== What to work on ==
Count all lines holding "that" in the data below and say the number, nothing more.

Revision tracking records
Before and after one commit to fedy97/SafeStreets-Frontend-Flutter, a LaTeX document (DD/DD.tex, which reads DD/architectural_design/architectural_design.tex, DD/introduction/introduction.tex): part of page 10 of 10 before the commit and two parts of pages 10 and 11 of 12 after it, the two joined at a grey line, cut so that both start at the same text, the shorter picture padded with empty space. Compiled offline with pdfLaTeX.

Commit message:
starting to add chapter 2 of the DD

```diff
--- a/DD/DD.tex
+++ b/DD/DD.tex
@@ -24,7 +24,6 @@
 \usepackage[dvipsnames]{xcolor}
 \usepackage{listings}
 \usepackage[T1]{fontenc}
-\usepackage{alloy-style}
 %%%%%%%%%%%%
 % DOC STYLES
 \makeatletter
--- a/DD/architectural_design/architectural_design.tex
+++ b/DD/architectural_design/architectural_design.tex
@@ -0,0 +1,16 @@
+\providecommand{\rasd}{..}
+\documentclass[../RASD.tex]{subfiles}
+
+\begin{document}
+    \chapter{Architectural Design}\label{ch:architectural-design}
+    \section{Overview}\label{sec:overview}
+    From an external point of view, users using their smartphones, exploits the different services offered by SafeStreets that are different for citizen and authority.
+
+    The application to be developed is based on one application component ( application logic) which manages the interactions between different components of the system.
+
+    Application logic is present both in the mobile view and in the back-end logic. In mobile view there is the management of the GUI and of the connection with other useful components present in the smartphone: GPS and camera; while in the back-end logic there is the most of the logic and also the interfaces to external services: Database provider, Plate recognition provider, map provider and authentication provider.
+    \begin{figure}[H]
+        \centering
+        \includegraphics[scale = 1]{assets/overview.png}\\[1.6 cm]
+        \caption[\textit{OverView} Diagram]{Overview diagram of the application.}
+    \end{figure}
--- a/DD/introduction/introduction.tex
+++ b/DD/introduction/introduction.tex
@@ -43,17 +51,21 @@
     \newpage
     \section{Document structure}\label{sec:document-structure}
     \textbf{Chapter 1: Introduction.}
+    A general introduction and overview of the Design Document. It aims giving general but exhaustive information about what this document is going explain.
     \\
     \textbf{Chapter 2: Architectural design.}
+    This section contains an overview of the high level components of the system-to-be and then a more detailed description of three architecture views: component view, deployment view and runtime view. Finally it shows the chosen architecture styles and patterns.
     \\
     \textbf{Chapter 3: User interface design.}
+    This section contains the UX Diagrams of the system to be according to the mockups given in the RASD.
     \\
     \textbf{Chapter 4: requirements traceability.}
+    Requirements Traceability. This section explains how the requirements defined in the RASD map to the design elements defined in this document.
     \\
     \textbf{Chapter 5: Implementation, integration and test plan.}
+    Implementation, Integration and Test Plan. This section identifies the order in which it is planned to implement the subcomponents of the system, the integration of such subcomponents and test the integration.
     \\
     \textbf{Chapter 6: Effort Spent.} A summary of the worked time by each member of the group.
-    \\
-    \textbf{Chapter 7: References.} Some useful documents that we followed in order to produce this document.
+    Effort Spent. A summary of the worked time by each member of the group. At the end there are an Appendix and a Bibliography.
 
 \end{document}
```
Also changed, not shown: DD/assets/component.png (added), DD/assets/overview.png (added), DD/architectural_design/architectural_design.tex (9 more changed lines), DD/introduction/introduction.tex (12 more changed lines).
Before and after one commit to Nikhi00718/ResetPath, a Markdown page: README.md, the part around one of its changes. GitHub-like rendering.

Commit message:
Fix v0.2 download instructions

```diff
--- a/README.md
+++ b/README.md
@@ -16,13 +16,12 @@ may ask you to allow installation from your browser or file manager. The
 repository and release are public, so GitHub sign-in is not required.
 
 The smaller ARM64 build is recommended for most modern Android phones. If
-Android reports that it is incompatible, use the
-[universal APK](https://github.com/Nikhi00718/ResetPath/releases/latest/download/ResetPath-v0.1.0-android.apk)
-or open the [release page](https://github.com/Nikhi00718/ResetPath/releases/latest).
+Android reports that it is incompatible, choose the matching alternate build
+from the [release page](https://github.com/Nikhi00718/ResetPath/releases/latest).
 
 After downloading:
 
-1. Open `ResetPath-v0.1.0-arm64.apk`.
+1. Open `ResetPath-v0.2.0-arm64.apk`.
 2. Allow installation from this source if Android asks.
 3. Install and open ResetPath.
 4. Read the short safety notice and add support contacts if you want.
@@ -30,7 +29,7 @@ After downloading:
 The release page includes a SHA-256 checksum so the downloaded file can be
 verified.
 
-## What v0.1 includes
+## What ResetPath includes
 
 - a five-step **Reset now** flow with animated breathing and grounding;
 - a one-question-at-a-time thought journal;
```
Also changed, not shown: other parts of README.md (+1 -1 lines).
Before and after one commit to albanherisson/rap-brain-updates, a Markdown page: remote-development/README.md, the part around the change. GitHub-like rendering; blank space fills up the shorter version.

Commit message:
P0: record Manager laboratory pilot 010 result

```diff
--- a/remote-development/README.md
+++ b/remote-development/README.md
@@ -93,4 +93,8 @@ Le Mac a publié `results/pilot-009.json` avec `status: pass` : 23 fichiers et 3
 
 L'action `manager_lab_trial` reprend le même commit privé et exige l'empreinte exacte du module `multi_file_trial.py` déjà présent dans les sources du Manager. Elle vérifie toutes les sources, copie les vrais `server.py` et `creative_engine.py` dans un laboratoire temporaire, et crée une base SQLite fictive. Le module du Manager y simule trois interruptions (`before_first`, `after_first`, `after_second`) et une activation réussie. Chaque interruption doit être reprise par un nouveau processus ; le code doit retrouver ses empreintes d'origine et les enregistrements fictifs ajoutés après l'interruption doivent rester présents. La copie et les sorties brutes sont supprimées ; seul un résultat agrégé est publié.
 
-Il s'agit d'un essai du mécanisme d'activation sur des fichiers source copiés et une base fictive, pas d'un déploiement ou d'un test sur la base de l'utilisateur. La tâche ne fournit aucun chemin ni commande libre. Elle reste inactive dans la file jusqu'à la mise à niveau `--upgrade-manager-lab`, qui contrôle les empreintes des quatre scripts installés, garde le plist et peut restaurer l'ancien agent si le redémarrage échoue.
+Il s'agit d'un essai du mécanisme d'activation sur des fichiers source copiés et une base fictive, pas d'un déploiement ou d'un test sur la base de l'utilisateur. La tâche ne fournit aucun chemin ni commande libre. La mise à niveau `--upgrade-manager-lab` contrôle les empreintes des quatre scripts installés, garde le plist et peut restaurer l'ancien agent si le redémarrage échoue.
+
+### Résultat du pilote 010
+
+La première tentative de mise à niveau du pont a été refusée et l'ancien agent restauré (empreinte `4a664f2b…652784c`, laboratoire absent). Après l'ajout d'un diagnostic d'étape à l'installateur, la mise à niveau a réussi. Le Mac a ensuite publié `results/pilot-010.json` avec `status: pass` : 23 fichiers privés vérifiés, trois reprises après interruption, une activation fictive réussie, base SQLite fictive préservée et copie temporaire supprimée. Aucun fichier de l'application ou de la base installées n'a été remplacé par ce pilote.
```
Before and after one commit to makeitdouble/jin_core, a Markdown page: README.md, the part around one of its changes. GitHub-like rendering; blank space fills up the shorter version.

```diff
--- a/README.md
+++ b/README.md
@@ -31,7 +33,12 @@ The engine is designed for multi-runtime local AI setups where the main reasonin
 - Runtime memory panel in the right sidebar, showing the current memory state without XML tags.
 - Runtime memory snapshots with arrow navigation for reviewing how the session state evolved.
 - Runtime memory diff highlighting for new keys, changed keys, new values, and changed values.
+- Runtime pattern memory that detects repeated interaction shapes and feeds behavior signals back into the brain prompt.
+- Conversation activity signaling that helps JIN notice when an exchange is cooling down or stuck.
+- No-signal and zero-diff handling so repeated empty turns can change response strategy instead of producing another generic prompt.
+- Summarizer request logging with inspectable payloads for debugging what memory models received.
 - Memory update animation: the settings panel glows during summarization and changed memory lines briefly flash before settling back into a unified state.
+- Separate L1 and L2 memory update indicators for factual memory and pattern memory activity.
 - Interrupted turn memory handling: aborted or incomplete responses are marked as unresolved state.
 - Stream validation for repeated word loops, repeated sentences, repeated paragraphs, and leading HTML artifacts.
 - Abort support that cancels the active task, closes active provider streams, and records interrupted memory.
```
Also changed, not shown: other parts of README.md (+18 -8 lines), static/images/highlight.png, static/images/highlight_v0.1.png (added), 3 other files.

== Reply ==
8